A new wristband may give autistic people and our caregivers warning that a meltdown is coming up to three minutes before they happen. A version of the wristband is already FDA approved and on the market to help detect seizures. Dr. Rosalind Picard of MIT presented the results on Friday at the 2018 International Society for Autism Research annual meeting in Rotterdam, the Netherlands.
During her keynote, Dr. Picard emphasized the importance of looking beyond neurotypical facial expressions and cues to determine how autistic people feel. Dr. Picard began her keynote by stressing the importance of autistic feedback in her work. She recalled an autistic friend’s observation that “my biggest problem is not understanding the emotions of others. My biggest problem is you are not understanding my emotions.”
Alexithymia, or difficulty understanding how one feels, is a common problem in the autistic community. This can often lead to situations in which someone does not notice that they are on the verge of meltdown until they have reached the point of no return. This can be embarrassing and frustrating for many autistic people. Seemingly unpredictable meltdowns can also be a concern for caregivers, as they can significantly limit their children’s community participation. Dr. Picard’s new breakthrough may help autistic people and our caregivers head off meltdowns before they start, or at least get a head start on helping during crisis.

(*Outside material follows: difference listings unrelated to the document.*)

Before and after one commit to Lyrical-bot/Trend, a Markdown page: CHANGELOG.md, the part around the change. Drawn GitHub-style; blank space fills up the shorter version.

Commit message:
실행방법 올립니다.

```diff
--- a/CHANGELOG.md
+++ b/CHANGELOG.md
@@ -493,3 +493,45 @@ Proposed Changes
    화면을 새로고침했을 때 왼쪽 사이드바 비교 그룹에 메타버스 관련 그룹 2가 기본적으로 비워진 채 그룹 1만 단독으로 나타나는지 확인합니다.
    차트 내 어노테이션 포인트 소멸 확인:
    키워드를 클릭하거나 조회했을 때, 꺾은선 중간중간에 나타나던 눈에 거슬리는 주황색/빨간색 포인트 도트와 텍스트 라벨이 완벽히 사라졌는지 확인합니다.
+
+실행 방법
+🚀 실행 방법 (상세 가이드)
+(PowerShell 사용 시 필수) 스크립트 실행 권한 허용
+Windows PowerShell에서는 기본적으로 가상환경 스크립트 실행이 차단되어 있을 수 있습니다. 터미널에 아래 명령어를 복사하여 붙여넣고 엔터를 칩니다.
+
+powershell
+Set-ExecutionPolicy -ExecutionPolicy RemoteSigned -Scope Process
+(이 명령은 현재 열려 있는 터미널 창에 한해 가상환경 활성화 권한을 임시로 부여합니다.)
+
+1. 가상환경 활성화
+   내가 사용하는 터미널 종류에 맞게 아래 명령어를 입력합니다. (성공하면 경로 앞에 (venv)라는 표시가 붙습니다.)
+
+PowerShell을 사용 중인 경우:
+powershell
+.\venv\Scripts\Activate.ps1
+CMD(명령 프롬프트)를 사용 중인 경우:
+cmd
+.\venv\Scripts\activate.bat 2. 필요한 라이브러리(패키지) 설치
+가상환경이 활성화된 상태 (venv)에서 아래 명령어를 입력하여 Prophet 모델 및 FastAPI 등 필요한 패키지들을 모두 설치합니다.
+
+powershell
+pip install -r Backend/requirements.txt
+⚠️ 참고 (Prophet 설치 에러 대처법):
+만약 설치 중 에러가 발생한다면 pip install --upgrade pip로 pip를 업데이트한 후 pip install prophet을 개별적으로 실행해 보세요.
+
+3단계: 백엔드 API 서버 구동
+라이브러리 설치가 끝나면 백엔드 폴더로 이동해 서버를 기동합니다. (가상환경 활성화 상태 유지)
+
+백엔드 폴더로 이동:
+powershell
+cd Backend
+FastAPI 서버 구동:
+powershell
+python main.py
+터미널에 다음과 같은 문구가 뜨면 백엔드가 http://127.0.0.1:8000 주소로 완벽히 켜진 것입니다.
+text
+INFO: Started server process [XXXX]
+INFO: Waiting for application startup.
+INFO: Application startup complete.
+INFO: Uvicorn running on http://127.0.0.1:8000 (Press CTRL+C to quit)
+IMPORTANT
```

The device is made by a Massachusetts-based company called Empatica. It detects a person’s heart rate, sweat levels, electrical activity, and skin temperature. The sensor can predict an impending meltdown with up to 70% accuracy. When the device is further adjusted to better reflect individual differences, the accuracy rises to 84 percent.
Matthew Spiegel, one of the lead co-investigators told Spectrum News, “If we use some objective signal to predict when someone is going to have a [meltdown], we don’t have to infer anything, and we can get ahead of it, which is a real shift.”
Researchers worked with 20 nonspeaking autistics who had been admitted to an inpatient psychiatric unit. The participants wore the bands on their ankles as they went about their typical day. Wristbands were not well-tolerated by the people testing the devices.
The research team collected data for 87 hours, during which the participants had 548 meltdowns and instances of aggression. They looked at variables that might predict a meltdown from three to one minutes before an episode. Then, they used a machine-learning algorithm to analyze their data.
Among other discoveries, researchers found quantitative data indicating that stimming helps calm autistic people who may be experiencing elevating stress levels. Dr. Picard noted, “sometimes our bodies know how to calm us.”
Researchers found that the device works best when it includes all of the measures that the device detects, and when it is personalized to each individual person.
A larger study is necessary to determine how useful the device might be to a wider population of autistic people, according to Dr. Goodwin.
The device is not yet ready for clinical use, but many self-advocates and family members at INSAR were excited about potential applications. Shannon Rosa, a parent advocate from Thinking Person’s Guide to Autism told NOS Magazine, “I first got excited about wearable tech for autistic self-regulation possibilities after Matthew Goodwin’s presentation at the 2012 [INSAR] meeting in Toronto, and was so glad Picard demonstrated real progress in making it so.”
On social media, Dr. Sue Fletcher-Watson, a researcher from University of Edinburgh, noted that privacy concerns were under-addressed. In particular, she expressed concern for the risks of 24/7 data collection and the difficulty of getting truly informed consent from people with complex communication needs. “This line of research could do with a good ethical framework to help us consider when and how and why it’s OK to gather intimate data from people who can’t give traditional informed consent.”
In this reporter’s own conversation with Dr. Rosalind Picard, one issue that emerged was the lack of user interface for her device. Currently, the data goes to a computer that a caregiver has access to. In terms of improving self-regulation, an easy-to-understand user interface is necessary. Dr. Picard agreed that this was an important area of development before her product moves further through the FDA approval process.